Project Kgolagano connects hospitals and clinics to allow easy transmission of medical records and patient access to specialized medicine through telemedicine. In partnership with the University of Pennsylvania, Botswana government and other IT companies, Microsoft helps join specialized health care and hospitals.

Director of the Botswana Innovation Hub Marketing, ICT and Registration, Dr. Geoffrey Seleka says that “there is currently a lack of specialized care in remote hospitals and clinics in Botswana.” The specialized care using photo and video transmissions between hospitals will make quality health care realistic.

A 2012 U.N. Human Rights Council resolution declared that Internet access is a basic human right.

Hospitals all over Botswana and Africa are, or are in the process of being, connected. By the efforts of local educators, IT companies and the 4Afrika Initiative, hospitals will have easier access to crucial medical records and students will have easier time learning.

The overarching goal is that people in Africa will share medical, educational and technological innovations with the rest of the world.

Michael Hopek

Sources: Penn Medicine, Microsoft, UW Electrical Engineering, 4Afrika Microsoft 1, 4Afrika Microsoft 2, 4Afrika Microsoft 3, 4Afrika Microsoft 4
Photo: The Guardian

3 American Tech Companies and Africa

While Africa has its share of security issues, it has its share of economic growth as well. In fact, as a continent, it is growing at a faster rate than North America. This has spurred a big push in many African countries to modernize technologically which has given rise to many tech hubs and even a few tech cities. All of this begs the question: What are American tech companies doing to contribute to and capitalize on this type of growth? Here is a list of what three of the largest American tech companies have been up to in Africa.

IBM recently opened an office in Dakar, Senegal which the company believes will bring in roughly $20 billion by 2015. IBM is no stranger to the region as it sold supplies to South Africa in 1911. Recently, IBM has become more and more focused on Africa and has established a presence in 20 of Africa’s 54 countries. No doubt IBM is hoping to establish a bigger presence in many of the upstart tech hubs which have begun sprouting up all over the continent.

In an attempt to gain ground in the smartphone market as well as capitalize on Africa’s quickly growing tech industry, Microsoft has introduced its Microsoft 4Afrika initiative.  Microsoft 4Afrika will be producing a moderately price $150 smartphone. The phone will be marketed toward Africa’s middle-class which comprises one quarter of Africa’s billion people. Microsoft has plans with Nokia to release two more smartphones in the near future. This decision was likely influenced by Africa’s number one spot as the world’s fastest growing region for smartphones. The region has grown by 43% per year since 2000.

Google chairman Eric Schmidt noted that Nairobi has become a remarkable tech hub and has the potential to become an African leader in innovation. However, Google seems to be losing ground in Africa as French based mobile operator Orange and Baidu, China’s answer to Google, have collaborated on a jointly branded smartphone.

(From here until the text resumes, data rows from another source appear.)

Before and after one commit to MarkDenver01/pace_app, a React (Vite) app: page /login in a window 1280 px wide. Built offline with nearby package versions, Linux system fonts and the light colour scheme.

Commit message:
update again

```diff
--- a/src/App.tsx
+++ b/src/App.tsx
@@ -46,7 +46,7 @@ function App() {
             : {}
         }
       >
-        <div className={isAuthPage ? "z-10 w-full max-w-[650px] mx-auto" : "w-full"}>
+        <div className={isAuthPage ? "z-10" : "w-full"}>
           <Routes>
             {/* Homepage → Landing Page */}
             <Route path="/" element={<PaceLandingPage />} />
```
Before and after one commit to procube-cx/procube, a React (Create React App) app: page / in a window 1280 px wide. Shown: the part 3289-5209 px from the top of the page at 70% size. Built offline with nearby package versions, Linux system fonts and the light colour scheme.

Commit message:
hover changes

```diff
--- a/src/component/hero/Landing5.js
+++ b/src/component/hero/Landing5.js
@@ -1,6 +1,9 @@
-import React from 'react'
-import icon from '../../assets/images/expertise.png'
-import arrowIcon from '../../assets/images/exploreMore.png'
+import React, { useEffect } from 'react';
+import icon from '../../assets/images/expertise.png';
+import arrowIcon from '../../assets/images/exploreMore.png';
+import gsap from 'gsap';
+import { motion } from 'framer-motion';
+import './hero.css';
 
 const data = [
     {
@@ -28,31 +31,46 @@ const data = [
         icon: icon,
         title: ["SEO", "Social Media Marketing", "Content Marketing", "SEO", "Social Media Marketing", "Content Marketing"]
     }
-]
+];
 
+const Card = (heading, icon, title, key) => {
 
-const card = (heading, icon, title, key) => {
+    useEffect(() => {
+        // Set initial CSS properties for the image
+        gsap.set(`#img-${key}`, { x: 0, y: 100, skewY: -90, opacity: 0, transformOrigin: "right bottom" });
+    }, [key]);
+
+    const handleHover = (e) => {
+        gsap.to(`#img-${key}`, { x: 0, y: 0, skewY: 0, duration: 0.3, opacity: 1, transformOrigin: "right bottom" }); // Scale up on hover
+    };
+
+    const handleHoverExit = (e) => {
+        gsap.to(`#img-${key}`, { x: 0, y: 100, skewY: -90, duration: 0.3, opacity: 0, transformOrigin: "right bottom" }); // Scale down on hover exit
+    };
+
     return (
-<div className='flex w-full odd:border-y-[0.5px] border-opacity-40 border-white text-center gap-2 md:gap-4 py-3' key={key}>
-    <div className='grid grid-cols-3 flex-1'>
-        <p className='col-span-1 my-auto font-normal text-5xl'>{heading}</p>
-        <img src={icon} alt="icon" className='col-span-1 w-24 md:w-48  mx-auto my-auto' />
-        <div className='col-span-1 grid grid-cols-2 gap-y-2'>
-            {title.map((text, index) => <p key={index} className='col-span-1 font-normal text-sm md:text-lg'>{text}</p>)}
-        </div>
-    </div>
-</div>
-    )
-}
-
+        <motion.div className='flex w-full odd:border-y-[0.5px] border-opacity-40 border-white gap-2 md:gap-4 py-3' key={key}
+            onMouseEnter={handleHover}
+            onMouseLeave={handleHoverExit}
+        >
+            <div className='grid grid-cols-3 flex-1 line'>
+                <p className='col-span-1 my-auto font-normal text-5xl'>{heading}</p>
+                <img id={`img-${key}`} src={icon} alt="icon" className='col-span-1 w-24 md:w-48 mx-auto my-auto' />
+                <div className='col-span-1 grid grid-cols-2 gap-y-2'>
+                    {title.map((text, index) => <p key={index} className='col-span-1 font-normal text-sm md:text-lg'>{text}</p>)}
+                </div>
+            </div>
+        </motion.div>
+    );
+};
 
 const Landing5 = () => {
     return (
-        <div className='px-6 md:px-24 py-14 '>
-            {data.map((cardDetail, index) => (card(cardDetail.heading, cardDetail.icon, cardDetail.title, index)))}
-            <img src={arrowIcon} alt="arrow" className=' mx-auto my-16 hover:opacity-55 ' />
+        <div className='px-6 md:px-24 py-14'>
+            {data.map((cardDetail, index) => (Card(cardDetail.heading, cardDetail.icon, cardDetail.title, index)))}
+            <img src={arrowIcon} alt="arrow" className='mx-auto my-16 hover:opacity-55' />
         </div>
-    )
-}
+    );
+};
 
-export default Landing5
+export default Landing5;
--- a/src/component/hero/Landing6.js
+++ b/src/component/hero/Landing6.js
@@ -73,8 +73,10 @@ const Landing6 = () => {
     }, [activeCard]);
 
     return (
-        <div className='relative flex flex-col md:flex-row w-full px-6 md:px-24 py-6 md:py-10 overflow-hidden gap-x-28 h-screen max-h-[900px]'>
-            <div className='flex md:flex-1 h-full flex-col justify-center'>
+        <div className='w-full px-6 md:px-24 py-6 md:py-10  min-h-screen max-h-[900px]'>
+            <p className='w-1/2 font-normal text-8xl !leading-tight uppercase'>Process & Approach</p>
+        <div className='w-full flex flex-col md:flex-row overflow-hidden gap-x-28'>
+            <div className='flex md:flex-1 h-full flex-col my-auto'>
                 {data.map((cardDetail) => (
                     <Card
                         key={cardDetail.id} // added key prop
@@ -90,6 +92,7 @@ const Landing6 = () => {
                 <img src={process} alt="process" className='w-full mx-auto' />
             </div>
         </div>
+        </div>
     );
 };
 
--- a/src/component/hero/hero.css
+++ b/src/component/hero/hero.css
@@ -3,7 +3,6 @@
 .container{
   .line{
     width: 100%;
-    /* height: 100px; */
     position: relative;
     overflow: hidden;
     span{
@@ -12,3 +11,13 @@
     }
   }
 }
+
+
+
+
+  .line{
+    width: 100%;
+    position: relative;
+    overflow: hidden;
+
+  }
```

This comes as no surprise as China has been aggressive in its attempts to forge business partnerships all over the quickly changing continent.

Africa’s main draw to tech companies is that it continues to grow while larger economies have stalled. If this trend continues, those companies who are left behind investing in these developed markets may see their profits eclipsed by these fast growing economies.

-Pete Grapentien

Source The Economist